Four short films, including two by Dudley Murphy that will knock your socks off: St. Louis Blues (1929), featuring the only film appearance by Bessie Smith, and Black and Tan (1929), a haunting avant-garde narrative featuring Duke Ellington’s orchestra and several dancers. A Bundle of Blues (1933) features Ellington’s group with vocalist Ivy Anderson and Symphony in Black (1935) memorably pairs the band with an uncredited Billie Holiday. (JR)… Read more »

The Cats of Mirikitani

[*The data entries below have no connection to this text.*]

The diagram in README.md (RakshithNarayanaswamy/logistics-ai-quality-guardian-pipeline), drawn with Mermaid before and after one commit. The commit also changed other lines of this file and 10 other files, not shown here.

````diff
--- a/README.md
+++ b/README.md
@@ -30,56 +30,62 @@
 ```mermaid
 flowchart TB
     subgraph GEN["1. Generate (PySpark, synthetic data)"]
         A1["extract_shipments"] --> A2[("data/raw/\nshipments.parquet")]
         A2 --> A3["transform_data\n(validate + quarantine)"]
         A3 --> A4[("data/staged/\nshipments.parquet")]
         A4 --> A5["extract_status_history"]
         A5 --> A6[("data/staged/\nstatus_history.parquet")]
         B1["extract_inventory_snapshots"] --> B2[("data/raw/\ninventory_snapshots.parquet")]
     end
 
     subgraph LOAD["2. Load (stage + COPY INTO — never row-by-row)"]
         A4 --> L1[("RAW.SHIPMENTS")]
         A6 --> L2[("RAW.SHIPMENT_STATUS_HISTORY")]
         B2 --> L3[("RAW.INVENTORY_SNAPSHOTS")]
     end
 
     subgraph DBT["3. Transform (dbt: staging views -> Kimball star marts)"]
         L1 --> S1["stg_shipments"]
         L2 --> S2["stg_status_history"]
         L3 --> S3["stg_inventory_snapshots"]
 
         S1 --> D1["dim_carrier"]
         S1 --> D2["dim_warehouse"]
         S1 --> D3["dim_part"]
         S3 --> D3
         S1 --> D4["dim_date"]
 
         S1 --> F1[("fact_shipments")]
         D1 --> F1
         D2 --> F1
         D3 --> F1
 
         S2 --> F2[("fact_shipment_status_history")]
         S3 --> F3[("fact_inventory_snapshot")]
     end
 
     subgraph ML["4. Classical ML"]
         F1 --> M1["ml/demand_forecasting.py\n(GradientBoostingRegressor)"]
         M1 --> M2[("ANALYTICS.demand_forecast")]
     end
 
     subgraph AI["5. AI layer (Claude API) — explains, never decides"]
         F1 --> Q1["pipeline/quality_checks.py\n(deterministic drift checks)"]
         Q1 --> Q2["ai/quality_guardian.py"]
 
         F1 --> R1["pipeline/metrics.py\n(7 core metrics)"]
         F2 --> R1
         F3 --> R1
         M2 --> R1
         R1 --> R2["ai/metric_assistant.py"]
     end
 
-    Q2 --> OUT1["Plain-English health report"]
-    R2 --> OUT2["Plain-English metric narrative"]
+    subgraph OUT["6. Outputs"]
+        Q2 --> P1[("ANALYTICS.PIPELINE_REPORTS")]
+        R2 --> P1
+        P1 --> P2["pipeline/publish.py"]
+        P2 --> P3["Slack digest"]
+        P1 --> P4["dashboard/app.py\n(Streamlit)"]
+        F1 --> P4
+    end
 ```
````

Linda Hattendorf, a longtime documentary editor, met a homeless, 80-year-old Japanese-American artist a block from her SoHo apartment in early 2001, and after the World Trade Center attacks made living on the street impossible for him, she put him up, helped him find work and housing, and made him the subject of this impressive 2006 feature, her directorial debut. The fascinating narrative covers the artist’s long stretch in a U.S. internment camp during World War II (ironically, he’d fled Japan to escape the rising tide of militarism) and his ensuing tangles with the government, while simultaneously charting his reconciliation with his checkered past. The storytelling is so masterful that Hattendorf doesn’t have to spell out the striking parallels between the persecution of Japanese after Pearl Harbor and the harassment of Muslims after 9/11. In English and subtitled Japanese. 74 min. Reviewed this week in Section 1. a Facets Cinematheque. … Read more »